• _Exercise_
Would you filter the listing below so that only lines with the word "return" remain?
------------------------------------------------------------------------
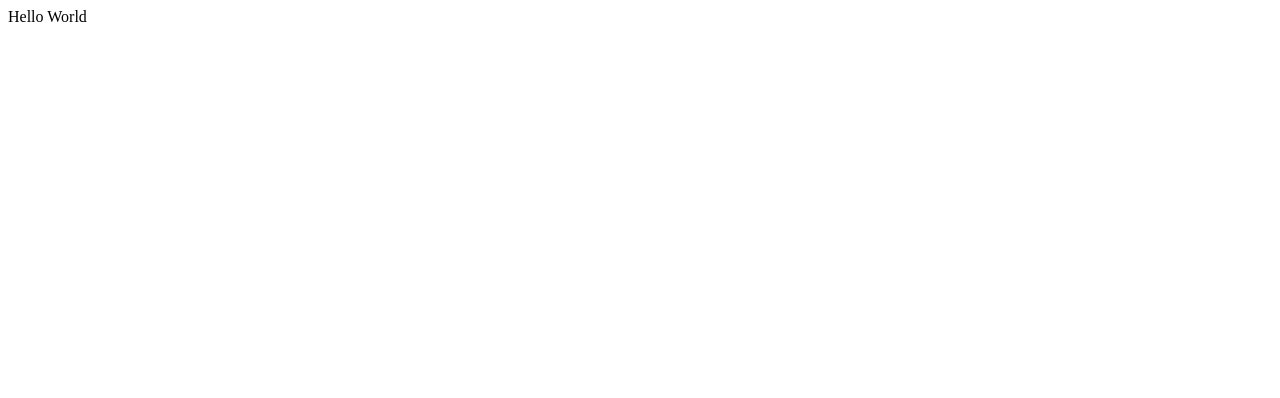
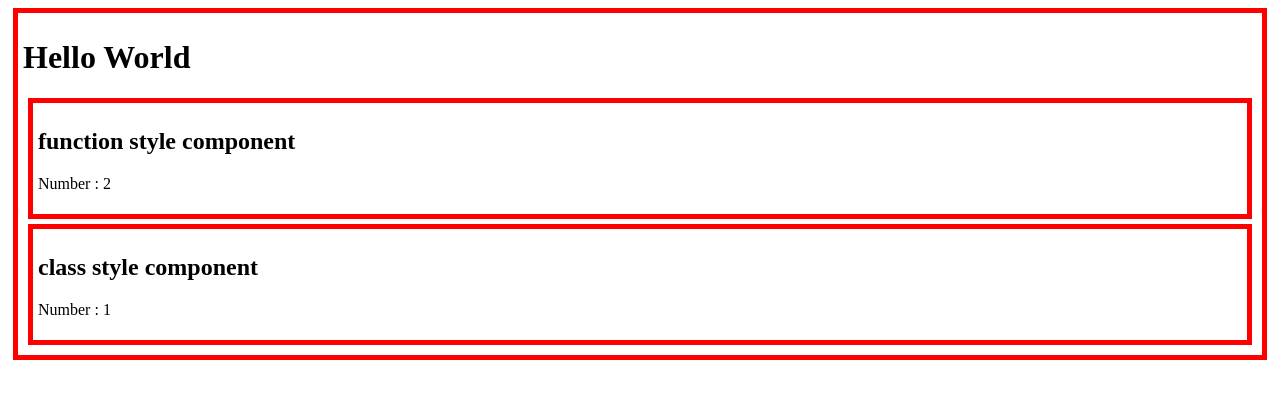
Before and after one commit to woongcheol/react-life-cycle-tutorial, a React (Create React App) app: page / in a window 1280 px wide. Shown: the top 398 px of the page. Built offline with nearby package versions, Linux system fonts and the light colour scheme.

Commit message:
feat: function & class props 적용

```diff
--- a/src/App.css
+++ b/src/App.css
@@ -0,0 +1,5 @@
+.container{
+    border: 5px solid red;
+    margin:5px;
+    padding:5px;
+}
--- a/src/App.js
+++ b/src/App.js
@@ -1,7 +1,32 @@
+import React from 'react';
 import "./App.css";
 
 function App() {
-  return <div className="App">Hello World</div>;
+  return <div className="container">
+    <h1>Hello World</h1>
+    <FuncComp initNumber={2}></FuncComp>
+    <ClassComp initNumber={1}></ClassComp>
+  </div>;
+}
+
+function FuncComp(props) {
+  return(
+    <div className="container">
+      <h2>function style component</h2>
+      <p>Number : {props.initNumber}</p>
+    </div>
+  );
+}
+
+class ClassComp extends React.Component {
+  render() {
+    return (
+      <div className="container">
+        <h2>class style component</h2>
+        <p>Number : {this.props.initNumber}</p>
+      </div>
+    )
+  }
 }
 
 export default App;
```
------------------------------------------------------------------------
• _Answer section_
-  return <div className="App">Hello World</div>;
+  return <div className="container">
+  return(
+    return (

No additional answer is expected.